Students carry out a group preservation project in a local community, from inception and problem formulation through completion. Guided carefully by a faculty team, students will conduct research, interact with communities, perform analyses, and propose solutions for an issue or problem of direct relevance to a local community and client group.
HISP 655 - American Vernacular Architecture and Documentation (4)
This course will explore the history, theory, and practice of vernacular architecture studies. Looking at the "common buildings of particular regions and time periods," the course will prepare students for studying and documenting these buildings in terms of both analysis and documentation, as well as thinking about the patterns and meanings of their use at both the individual and community level. Vernacular architecture studies draws on a broad theoretical perspective that engages many disciplines and critical approaches. The course includes a 1 credit lab that will focus on field work including building analysis/archaeology and building documentation.
HISP 660 - Internship in Historic Preservation (1 - 3)
Students will secure a summer internship with an organization engaged in historic preservation work (this can be a public agency, nonprofit, or private firm). The student will formulate a plan of work and a series of pedagogical goals to satisfy both the practical needs of the project and the academic requirements for the course.
HISP 670 - Conservation of Historic Places: Historic Materials, Building Systems, and Conservation (3)
This course introduces students to the analysis of historic buildings, building systems and materials. The overall emphasis is on assessing the condition of a building and its parts, and formulating a preservation strategy based on it. Conservation methods will be discussed through the introduction of philosophies and specific techniques.

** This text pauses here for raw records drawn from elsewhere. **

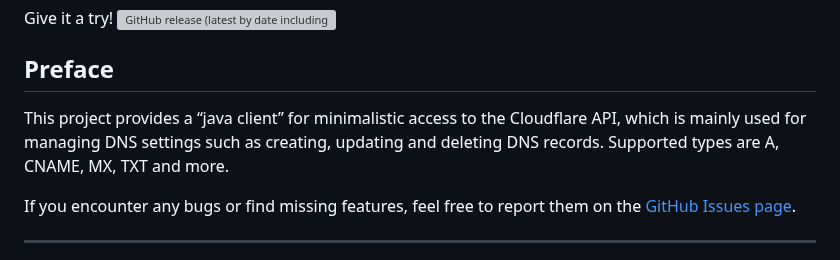
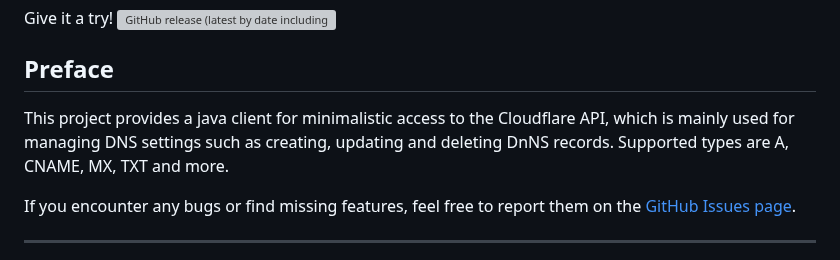
Before and after one commit to th-schwarz/CloudflareDNS-java, a Markdown page: README.md, the part around the change. Drawn GitHub-style; grey boxes are pictures that could not be loaded.

Commit message:
Update README.md
Signed-off-by: Thilo Schwarz <th-schwarz@users.noreply.github.com>

```diff
--- a/README.md
+++ b/README.md
@@ -12,7 +12,7 @@ Give it a try! [![GitHub release (latest by date including pre-releases)](https:
 
 ## Preface
 
-This project provides a “java client” for minimalistic access to the Cloudflare API, which is mainly used for managing DNS settings such as creating, updating and deleting DNS records. Supported types are A, CNAME, MX, TXT and more.
+This project provides a java client for minimalistic access to the Cloudflare API, which is mainly used for managing DNS settings such as creating, updating and deleting DnNS records. Supported types are A, CNAME, MX, TXT and more.
 
 If you encounter any bugs or find missing features, feel free to report them on
 the [GitHub Issues page](https://github.com/th-schwarz/CloudflareDNS-java/issues).
```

HISP 679 - Introduction to Measured Drawings for Historic Preservation (3)
This course teaches graphic documentation methodologies for historic buildings, including hand measuring, drafting, preparing a sketch plan, analyzing buildings, and producing finished drawings in ink. Students will analyze building in situ.
HISP 680 - Preservation Economics (3)
This course introduces students to a range of economic theories, methods, and issues that must be considered in the practice of historic preservation. Case studies related to community economic development, adaptive reuse, tax credit programs, project finance, and land use will be presented in this course.
HISP 690 - Preservation Management and Practice (2)
This course will introduce students to management and practice issues in preservation, covering topics ranging from project management, to budgeting, to personnel, and grantsmanship; these will all be considered in the three main areas of practice – government agencies, non-profits, and for profit companies. Outside speakers from these various practice environments will present on their area(s) of specialization.
HISP 701 - Certificate Portfolio Project (1)
This course provides students in the Certificate Program with an opportunity to develop a portfolio of their work, to include research and seminar papers from each of their preservation courses. In addition, students will prepare an overview essay articulating how the content they have learned in Certificate courses has helped shape their work and reflect on preservation issues and philosophical approaches related to their work.
HISP 710 - Final Project in Historic Preservation I (1)
An independent, applied research project investigating the preservation of a particular site or a specialized issue in historic preservation. This is part one of a two-semester sequence and involves developing the project proposal and bibliography.
HISP 711 - Final Project in Historic Preservation II (2)
An independent, applied research project investigating the preservation of a particular site or a specialized issue in historic preservation. This is part two of a two semester sequence and involves project research and writing.
HISP - Internship in Historic Preservation (Non-credit Requirement)
Students will secure a summer internship with an organization engaged in historic preservation work (this can be a public agency, nonprofit, or private firm).